Decades-old public classrooms with inadequate ventilation can be made safer with the use of a cardboard frame, air filter, and a low-cost box fan
Improved ventilation can lower the risk of transmission of the COVID-19 virus, but large numbers of decades-old public school classrooms lack adequate ventilation systems. A systematic modeling study of simple air cleaners using a box fan reported in Physics of Fluids, by AIP Publishing, shows these inexpensive units can greatly decrease the amount of airborne virus in these spaces, if used appropriately.
A low-cost air cleaner can be easily constructed from a cardboard frame topped by an air filter and a box fan. The air filter is placed between the fan and the cardboard base. The fan is oriented so that air is drawn in from the top and forced through the filter, discharging cleaned air downward.
The investigators measured the clean air delivery rate of the air cleaning system in experiments conducted at two independent laboratories. Tobacco smoke was used to simulate the airborne virus, since the virus is known to travel through the air after exhalation in droplets about the same size as smoke particulates.
The experimental measurements were incorporated into a detailed computational model of a classroom. In addition to the box fan air cleaner, a ventilation unit known as an HUV, or a horizontal unit ventilator, was included in the simulation.

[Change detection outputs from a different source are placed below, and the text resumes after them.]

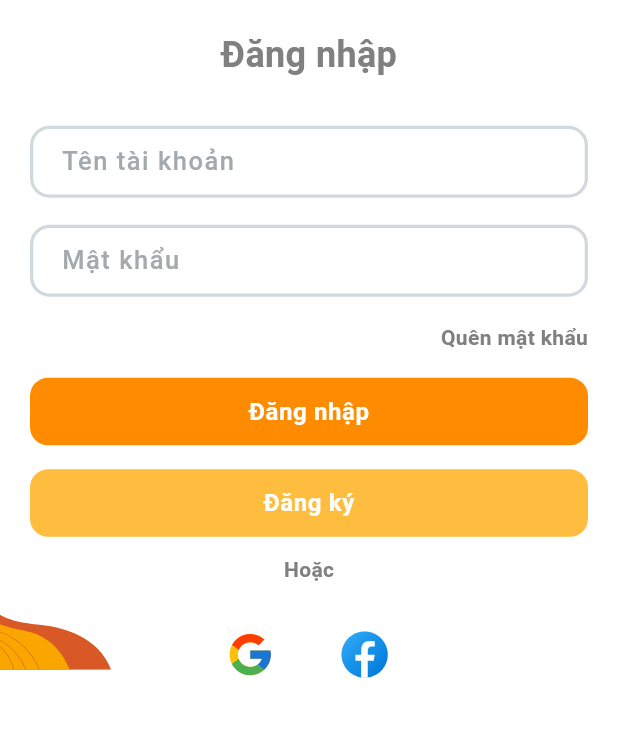
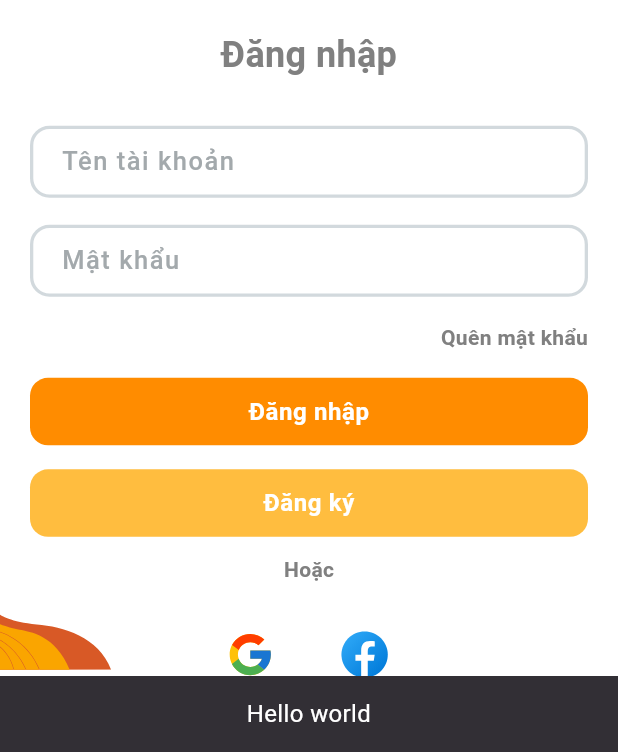
Before and after one commit to Vokhanh12/RongchoiApp, a Flutter app: the screen it shows after launch, after a tap on "Đăng ký", on a phone screen of 412 x 824 dp, the part 484-1236 px from its top. Run offline on Flutter 3.47's test engine with Material 3 defaults, Android fonts, the phone set to English and light mode, and no system bars; drawn by our look-alikes of modal_progress_hud_nsn; our stand-ins replace firebase_auth, firebase_core, flutter_clean_architecture, flutter_svg; missing offline and left inert: ensure_visible_when_focused; accounts and stored records are empty; generated files the repository leaves out were written again; network calls fail; project files that could hold a hidden picture were left out.

Commit message:
add commit

```diff
--- a/lib/app/page/home/home_controller.dart
+++ b/lib/app/page/home/home_controller.dart
@@ -27,6 +27,9 @@ class HomeController extends clean_architecture.Controller {
     homePresenter.getUserOnComplete = () {
       print('User retrieved');
     };
+
+
+
 
     // On error, show a snackbar, remove the user, and refresh the UI
     homePresenter.getUserOnError = (e) {
--- a/lib/app/page/login/login_controller.dart
+++ b/lib/app/page/login/login_controller.dart
@@ -13,28 +13,25 @@ class LoginController extends clean_architecture.Controller {
 
   final LoginPresenter _loginPresenter;
 
-  final GlobalKey<ScaffoldMessengerState> _scaffoldKey;
-
-  LoginController(authRepo, this._scaffoldKey)
-      : _loginPresenter = LoginPresenter(authRepo) {
+  LoginController(authRepo) : _loginPresenter = LoginPresenter(authRepo) {
     emailTextController = TextEditingController();
     passwordTextController = TextEditingController();
     initListeners();
   }
 
+
+   /// Initializes [Presenter] listeners
   @override
   void initListeners() {
     // Initialize presenter listeners here
     // These will be called upon success, failure, or data retrieval after usecase execution
-    _loginPresenter.loginOnComplete = this._loginOnComplete;
-    _loginPresenter.loginOnNext = () => print("onNext");
-    _loginPresenter.loginOnError = this._loginOnError;
+    _loginPresenter.loginOnComplete = _loginOnComplete;
+    _loginPresenter.loginOnError = _loginOnError;
   }
 
+
+  // Logs a [User] into the application
   void login() async {
-    print(emailTextController.text);
-    print(passwordTextController.text);
-
     isLoading = true;
     refreshUI();
     // pass appropriate credentials here
@@ -46,17 +43,17 @@ class LoginController extends clean_architecture.Controller {
   /// Login is successful
   void _loginOnComplete() {
     dismissLoading();
+    showGenericSnackbar(getContext(), "Đăng nhập thành công", isError: false);
   }
 
   void _loginOnError(e) {
     dismissLoading();
-    showGenericSnackbar(_scaffoldKey, e.message, isError: true);
+    showGenericSnackbar(getContext(), e.message, isError: false);
   }
 
   void dismissLoading() {
     isLoading = false;
     refreshUI();
-    showGenericSnackbar(_scaffoldKey, "Hello world", isError: false);
   }
 
   void _submit() async {
@@ -67,6 +64,7 @@ class LoginController extends clean_architecture.Controller {
 
   void register() {
     print("Clicked register");
+    showGenericSnackbar(getContext(), "Hello world", isError: false);
   }
 
   void forgotPassword() {
--- a/lib/app/page/login/login_view.dart
+++ b/lib/app/page/login/login_view.dart
@@ -8,6 +8,7 @@ import 'package:flutter_clean_architecture/flutter_clean_architecture.dart'
 import 'package:modal_progress_hud_nsn/modal_progress_hud_nsn.dart';
 import 'package:rongchoi_app/app/page/home/home_controller.dart';
 import 'package:rongchoi_app/app/page/login/login_controller.dart';
+import 'package:rongchoi_app/app/utils/constants.dart';
 import 'package:rongchoi_app/app/widgets/custom_button_01.dart';
 import 'package:rongchoi_app/app/widgets/custom_button_02.dart';
 import 'package:rongchoi_app/app/widgets/custom_circle_image.dart';
@@ -42,10 +43,6 @@ class LoginPageResponsiveViewState
   late final TextEditingController _password;
 
   final GlobalKey<FormState> _formKey = GlobalKey<FormState>();
-  final _scaffoldKey = GlobalKey<ScaffoldMessengerState>();
-
-
-  bool _isLoading = false;
 
   final FocusNode _emailFocus;
   final FocusNode _passFocus;
@@ -53,7 +50,7 @@ class LoginPageResponsiveViewState
   LoginPageResponsiveViewState()
       : _emailFocus = FocusNode(),
         _passFocus = FocusNode(),
-        super(LoginController(DataAuthenticationRepository(),GlobalKey<ScaffoldMessengerState>()));
+        super(LoginController(DataAuthenticationRepository()));
 
   @override
   void initState() {
@@ -73,14 +70,10 @@ class LoginPageResponsiveViewState
 
   Widget loginScaffold({Widget? child}) {
     return Scaffold(
-      key: _scaffoldKey,
+      key: globalKey,
       body: child, // Provide a default value for child
     );
   }
-
-  @override
-  // TODO: implement desktopView
-  Widget get desktopView => Container();
 
   @override
   Widget get mobileView => loginScaffold(child:
@@ -158,6 +151,10 @@ class LoginPageResponsiveViewState
   @override
   // TODO: implement watchView
   Widget get watchView => Container();
+
+  @override
+  // TODO: implement desktopView
+  Widget get desktopView => throw UnimplementedError();
 
   Widget get background => Positioned(
       top: 0.0,
@@ -287,26 +284,6 @@ class LoginPageResponsiveViewState
     }
   }
 
-  // Google Button
-  Widget get googleButton =>
-      clean_architecture.ControlledWidgetBuilder<LoginController>(
-          builder: (context, controller) {
-        final appLocalization = AppLocalizations.of(context);
-        if (appLocalization != null) {
-          return GestureDetector(
-            onTap: () => {print("hello world")},
-            child: CustomCircleImage(
-              widthPicture: ScreenSize.screenWidth / 10 * 0.8,
-              heightPicture: ScreenSize.screenHeight / 10 * 0.8,
-              color: Colors.white,
-              url: 'assets/svg/icon-google.svg',
-            ),
-          );
-        } else {
-          return Container(child: Text("Hello world aaaa"));
-        }
-      });
-
   // Facebook Button
   Widget get facebookButton =>
       clean_architecture.ControlledWidgetBuilder<LoginController>(
@@ -326,22 +303,35 @@ class LoginPageResponsiveViewState
         }
       });
 
+  // Google Button
+  Widget get googleButton =>
+      clean_architecture.ControlledWidgetBuilder<LoginController>(
+          builder: (context, controller) {
+        final appLocalization = AppLocalizations.of(context);
+        if (appLocalization != null) {
+          return GestureDetector(
+            onTap: () {},
+            child: CustomCircleImage(
+              widthPicture: ScreenSize.screenWidth / 10 * 0.8,
+              heightPicture: ScreenSize.screenHeight / 10 * 0.8,
+              color: Colors.white,
+              url: 'assets/svg/icon-google.svg',
+            ),
+          );
+        } else {
+          return Container(child: Text("Hello world aaaa"));
+        }
+      });
+
   // Register Button
   Widget get registerButton =>
       clean_architecture.ControlledWidgetBuilder<LoginController>(
           builder: (context, controller) {
         final appLocalization = AppLocalizations.of(context);
         if (appLocalization != null) {
-          return GestureDetector(
-            child: Container(
-              constraints: const BoxConstraints(maxWidth: 600),
-              child: GestureDetector(
-                onTap: () => {},
-                child: CustomButton_02(
-                  text: appLocalization.registerButtonLabel,
-                ),
-              ),
-            ),
+          return CustomButton_02(
+            onTap: () => controller.register(),
+            text: appLocalization.registerButtonLabel,
           );
         } else {
           return Container();
--- a/lib/app/utils/constants.dart
+++ b/lib/app/utils/constants.dart
@@ -18,7 +18,7 @@ SnackBar _getGenericSnackbar(String text, bool isError) {
 }
 
 /// Shows a generic [Snackbar]
-void showGenericSnackbar(GlobalKey<ScaffoldMessengerState> key, String text,
+void showGenericSnackbar(BuildContext context, String text,
     {bool isError = false}) {
-  key.currentState!.showSnackBar(_getGenericSnackbar(text, isError));
+  ScaffoldMessenger.of(context).showSnackBar(_getGenericSnackbar(text, isError));
 }
--- a/lib/app/widgets/custom_button_02.dart
+++ b/lib/app/widgets/custom_button_02.dart
@@ -6,7 +6,9 @@ import 'package:rongchoi_app/app/page/login/login_controller.dart';
 
 class CustomButton_02 extends StatefulWidget {
   final String text;
-  const CustomButton_02({Key? key, required this.text})
+  final Function() onTap;
+
+  const CustomButton_02({Key? key, required this.text, required this.onTap})
       : super(key: key);
 
   @override
@@ -16,17 +18,15 @@ class CustomButton_02 extends StatefulWidget {
 class _CustomButton_02State extends State<CustomButton_02> {
   bool isButtonClicked = false;
 
-
   @override
   Widget build(BuildContext context) {
-  final screenWidth = MediaQuery.of(context).size.width;
-  final screenHeight = MediaQuery.of(context).size.height;
-
-
+    final screenWidth = MediaQuery.of(context).size.width;
+    final screenHeight = MediaQuery.of(context).size.height;
 
     return Material(
       color: const Color.fromARGB(0, 82, 58, 58),
       child: InkWell(
+        onTap: widget.onTap,
         onTapDown: (details) {
           setState(() {
             isButtonClicked = true;
@@ -45,7 +45,7 @@ class _CustomButton_02State extends State<CustomButton_02> {
           ),
           alignment: FractionalOffset.center,
           decoration: BoxDecoration(
-            color: isButtonClicked ?      Color(0xFFFFCE00)  :  Color(0xFFFFBD3F),
+            color: isButtonClicked ? Color(0xFFFFCE00) : Color(0xFFFFBD3F),
             borderRadius: BorderRadius.circular(12.0),
           ),
           child: Text(
--- a/lib/data/repositories/data_authentication_repository.dart
+++ b/lib/data/repositories/data_authentication_repository.dart
@@ -3,8 +3,22 @@ import 'package:rongchoi_app/domain/repositories/authentication_repository.dart'
 import 'package:flutter/material.dart';
 import 'package:firebase_auth/firebase_auth.dart';
 import 'package:rongchoi_app/firebase_options.dart';
+import 'package:logging/logging.dart';
 
 class DataAuthenticationRepository extends AuthenticationRepository {
+  // Members
+  /// Singleton object of `DataAuthenticationRepository`
+  static DataAuthenticationRepository _instance = DataAuthenticationRepository._internal();
+
+  late Logger _logger;
+
+    // Constructors
+  DataAuthenticationRepository._internal() {
+    _logger = Logger('DataAuthenticationRepository');
+  }
+
+  factory DataAuthenticationRepository() => _instance;
+
   @override
   Future<void> authenticate(
       {required String email, required String password}) async {
@@ -20,6 +34,7 @@ class DataAuthenticationRepository extends AuthenticationRepository {
       print("email:" + email);
       print("password:" + password);
       print("success login");
+      _logger.finest('Login Successful.');
     } on FirebaseAuthException catch (ex) {
       print("email:" + email);
       print("password:" + password);
@@ -27,6 +42,9 @@ class DataAuthenticationRepository extends AuthenticationRepository {
       print("something bad happened");
       print(ex.runtimeType);
       print(ex);
+
+      _logger.warning(ex.message);
+      rethrow;
     }
   }
 
```
Also changed, not shown: lib/app/page/login/login_presenter.dart (+9 -11 lines).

This type of ventilation system is very common in public schools and is usually placed along an outside wall, drawing in air near the floor and exhausting it at the top to circulate fresh air around a classroom.
A cloud of virus particles was assumed to enter the simulation from an infected individual. The investigators assumed this individual was the instructor and experimented with different placements of the box fan air cleaner.
“Placing the air cleaner near the potential infector is the most effective way to reduce the aerosol spread,” said author Jiarong Hong.
The simulations showed the best results were obtained by shifting both the box fan air cleaner and the infected instructor to a location near the HUV.
“At this location, owing to its proximity to both the infector and the HUV, the air cleaner extracts the majority of aerosols, leaving only a small percentage suspended in the air,” Hong said.
Although placing the air cleaner near an infected individual is best, it is not always possible to know who is infected. In this situation, the investigators recommend placing the air cleaner near the HUV, with the air cleaner outflow pointing toward the inlet of the HUV.
“In addition, we find that in large classrooms, distributing multiple air cleaners in the space is more effective in controlling aerosol spread than simply enhancing the flow rate of the HUV or air cleaners alone,” Hong said.
The article “Airborne transmission of COVID-19 and mitigation using box fan air cleaners in a poorly ventilated classroom” is authored by Ruichen He, Wanjiao Liu, John Elson, Rainer Vogt, Clay Maranville, and Jiarong Hong. The article will appear in Physics of Fluids on May 11, 2021 (DOI: 10.1063/5.0050058). After that date, it can be accessed at https://aip.scitation.org/doi/10.1063/5.0050058.
Featured image: Low-cost portable air cleaner for reducing virus spread in public school classrooms. © Ruichen He, Jiarong Hong
Provided by American Institute of Physics